Barrens in Nova Scotia: Biodiversity, Long-term Dynamics, Plants and People

Date and Time: 
Friday, 12 May, 2017 - 10:45
Abstract Key Words: 
Archaeobotany, Fire Ecology, historical ecology
, Caitlin - Saint Mary's University, Ecology of Plants in Communities lab
, Erica - Labrador Institute
, Jeremy - Saint Mary's University, Ecology of Plants in Communities lab

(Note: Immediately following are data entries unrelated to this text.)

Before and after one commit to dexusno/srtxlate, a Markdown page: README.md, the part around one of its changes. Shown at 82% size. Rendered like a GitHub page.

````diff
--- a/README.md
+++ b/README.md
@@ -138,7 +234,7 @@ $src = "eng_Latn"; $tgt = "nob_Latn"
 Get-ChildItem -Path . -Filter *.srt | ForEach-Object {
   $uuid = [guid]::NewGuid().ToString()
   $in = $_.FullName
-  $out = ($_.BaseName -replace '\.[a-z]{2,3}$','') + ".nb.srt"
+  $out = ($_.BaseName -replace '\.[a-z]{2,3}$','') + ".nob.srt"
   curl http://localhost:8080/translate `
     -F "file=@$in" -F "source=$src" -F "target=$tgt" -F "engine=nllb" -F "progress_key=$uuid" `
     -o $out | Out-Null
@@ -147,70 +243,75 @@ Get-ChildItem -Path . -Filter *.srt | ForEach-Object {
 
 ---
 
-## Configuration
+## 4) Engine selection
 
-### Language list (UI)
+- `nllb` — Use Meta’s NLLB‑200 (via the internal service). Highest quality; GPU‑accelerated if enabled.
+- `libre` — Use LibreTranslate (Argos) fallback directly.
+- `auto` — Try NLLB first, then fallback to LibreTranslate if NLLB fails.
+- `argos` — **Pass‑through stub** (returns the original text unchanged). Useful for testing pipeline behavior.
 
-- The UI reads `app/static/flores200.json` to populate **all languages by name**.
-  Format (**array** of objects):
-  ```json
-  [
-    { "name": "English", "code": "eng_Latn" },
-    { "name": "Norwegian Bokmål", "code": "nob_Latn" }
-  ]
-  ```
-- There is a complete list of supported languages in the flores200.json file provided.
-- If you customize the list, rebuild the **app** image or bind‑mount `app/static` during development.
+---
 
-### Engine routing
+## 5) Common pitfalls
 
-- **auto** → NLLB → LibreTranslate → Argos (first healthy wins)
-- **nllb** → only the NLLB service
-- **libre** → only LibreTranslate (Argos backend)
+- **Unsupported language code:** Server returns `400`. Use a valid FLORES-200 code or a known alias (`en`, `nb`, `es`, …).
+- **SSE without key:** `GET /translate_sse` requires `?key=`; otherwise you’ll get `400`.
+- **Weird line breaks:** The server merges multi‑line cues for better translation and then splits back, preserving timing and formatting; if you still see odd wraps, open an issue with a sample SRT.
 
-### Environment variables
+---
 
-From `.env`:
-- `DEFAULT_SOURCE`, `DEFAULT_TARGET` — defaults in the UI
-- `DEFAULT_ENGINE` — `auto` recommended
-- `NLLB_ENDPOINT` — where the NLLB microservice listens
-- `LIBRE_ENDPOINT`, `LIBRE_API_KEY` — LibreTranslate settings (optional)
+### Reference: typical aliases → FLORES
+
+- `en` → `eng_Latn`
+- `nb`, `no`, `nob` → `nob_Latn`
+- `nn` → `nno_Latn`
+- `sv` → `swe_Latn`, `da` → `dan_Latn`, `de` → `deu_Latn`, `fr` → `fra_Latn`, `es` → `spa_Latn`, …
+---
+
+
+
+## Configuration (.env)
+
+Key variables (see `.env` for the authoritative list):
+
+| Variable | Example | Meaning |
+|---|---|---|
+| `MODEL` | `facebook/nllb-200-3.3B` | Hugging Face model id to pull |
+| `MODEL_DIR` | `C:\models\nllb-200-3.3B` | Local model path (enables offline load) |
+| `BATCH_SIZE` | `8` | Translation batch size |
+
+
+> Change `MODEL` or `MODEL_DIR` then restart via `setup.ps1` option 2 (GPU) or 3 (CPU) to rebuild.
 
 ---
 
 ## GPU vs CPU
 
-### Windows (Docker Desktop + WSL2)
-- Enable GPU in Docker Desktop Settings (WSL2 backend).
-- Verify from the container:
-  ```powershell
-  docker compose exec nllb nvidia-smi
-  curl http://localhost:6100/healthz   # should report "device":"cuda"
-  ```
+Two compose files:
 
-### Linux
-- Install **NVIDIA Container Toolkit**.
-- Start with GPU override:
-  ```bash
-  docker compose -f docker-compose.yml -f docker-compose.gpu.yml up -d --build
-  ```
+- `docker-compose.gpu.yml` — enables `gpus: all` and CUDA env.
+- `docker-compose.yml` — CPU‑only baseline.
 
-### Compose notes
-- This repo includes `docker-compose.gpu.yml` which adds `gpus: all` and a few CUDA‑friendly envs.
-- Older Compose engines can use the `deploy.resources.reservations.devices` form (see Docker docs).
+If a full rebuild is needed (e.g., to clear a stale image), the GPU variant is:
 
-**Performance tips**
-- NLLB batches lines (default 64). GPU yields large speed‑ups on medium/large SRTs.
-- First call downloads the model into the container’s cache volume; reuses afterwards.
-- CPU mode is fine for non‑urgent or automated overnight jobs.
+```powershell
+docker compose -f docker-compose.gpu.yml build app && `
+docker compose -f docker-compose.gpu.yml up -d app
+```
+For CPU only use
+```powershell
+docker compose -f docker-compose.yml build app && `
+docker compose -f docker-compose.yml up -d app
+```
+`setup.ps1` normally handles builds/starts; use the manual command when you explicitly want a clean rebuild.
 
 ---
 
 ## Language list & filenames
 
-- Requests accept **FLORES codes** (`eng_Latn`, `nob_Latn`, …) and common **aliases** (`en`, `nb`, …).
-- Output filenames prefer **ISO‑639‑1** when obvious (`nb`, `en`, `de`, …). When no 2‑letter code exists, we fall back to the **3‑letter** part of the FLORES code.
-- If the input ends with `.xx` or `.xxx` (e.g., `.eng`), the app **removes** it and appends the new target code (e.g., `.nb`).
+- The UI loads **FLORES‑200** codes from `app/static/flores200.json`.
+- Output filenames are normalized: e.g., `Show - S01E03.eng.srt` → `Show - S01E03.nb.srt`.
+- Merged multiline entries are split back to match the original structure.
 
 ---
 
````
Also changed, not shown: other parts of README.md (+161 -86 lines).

Barrens are ecologically and culturally important ecosystems that provide habitat for a diversity of species.  Within the maritime provinces of Canada, barrens are concentrated in Nova Scotia and span a variable geography of environmental and cultural contexts. Our current model of barrens vegetation suggests that some barrens are persistent over long time scales, primarily maintained by climatic and environmental processes. There is strong evidence that other barrens are dynamic; their area expands or contracts over decadal time scales. We are just beginning to learn about the likely cultural role in explaining the persistence and dynamics of barrens.  For some sites, written and oral histories document intense interactions between people and barrens such as fire or sheep grazing. Given the cultural importance of many sites and evidence for human interaction with vegetation dynamics, much more research is required to understand the role of people in creating the current mosaic of barrens.